→ Content revision data:
═══
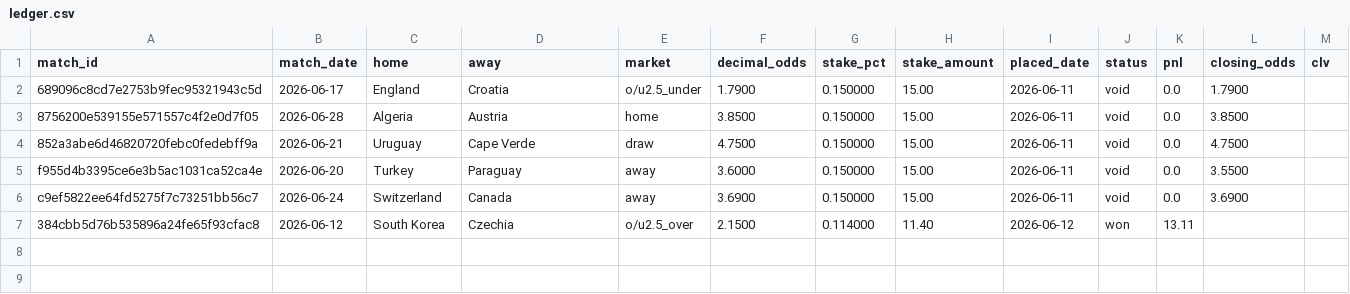
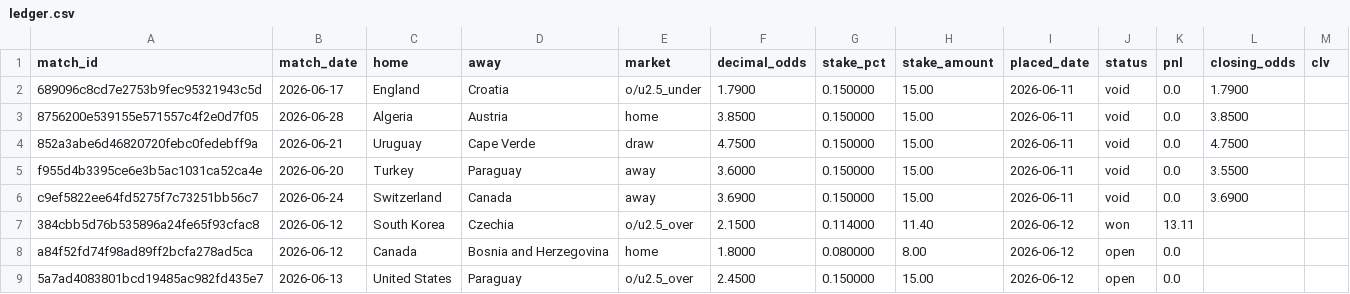
Before and after one commit to Philip3006/sportsbrain, a CSV file: results/ledger.csv, drawn as a sheet.

```diff
--- a/results/ledger.csv
+++ b/results/ledger.csv
@@ -7 +7,3 @@ c9ef5822ee64fd5275f7c73251bb56c7,2026-06-24,Switzerland,Canada,away,3.6900,0.150
 384cbb5d76b535896a24fe65f93cfac8,2026-06-12,South Korea,Czechia,o/u2.5_over,2.1500,0.114000,11.40,2026-06-12,won,13.11,,
+a84f52fd74f98ad89ff2bcfa278ad5ca,2026-06-12,Canada,Bosnia and Herzegovina,home,1.8000,0.080000,8.00,2026-06-12,open,0.0,,
+5a7ad4083801bcd19485ac982fd435e7,2026-06-13,United States,Paraguay,o/u2.5_over,2.4500,0.150000,15.00,2026-06-12,open,0.0,,
```
Also changed, not shown: 1 other file.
═══
→ TASK BRIEF: Before you finish, make sure every line above has been repeated exactly and no picture remains in the copy.

→ RESULT:
Before and after one commit to Philip3006/sportsbrain, a CSV file: results/ledger.csv, drawn as a sheet.

```diff
--- a/results/ledger.csv
+++ b/results/ledger.csv
@@ -7 +7,3 @@ c9ef5822ee64fd5275f7c73251bb56c7,2026-06-24,Switzerland,Canada,away,3.6900,0.150
 384cbb5d76b535896a24fe65f93cfac8,2026-06-12,South Korea,Czechia,o/u2.5_over,2.1500,0.114000,11.40,2026-06-12,won,13.11,,
+a84f52fd74f98ad89ff2bcfa278ad5ca,2026-06-12,Canada,Bosnia and Herzegovina,home,1.8000,0.080000,8.00,2026-06-12,open,0.0,,
+5a7ad4083801bcd19485ac982fd435e7,2026-06-13,United States,Paraguay,o/u2.5_over,2.4500,0.150000,15.00,2026-06-12,open,0.0,,
```
Also changed, not shown: 1 other file.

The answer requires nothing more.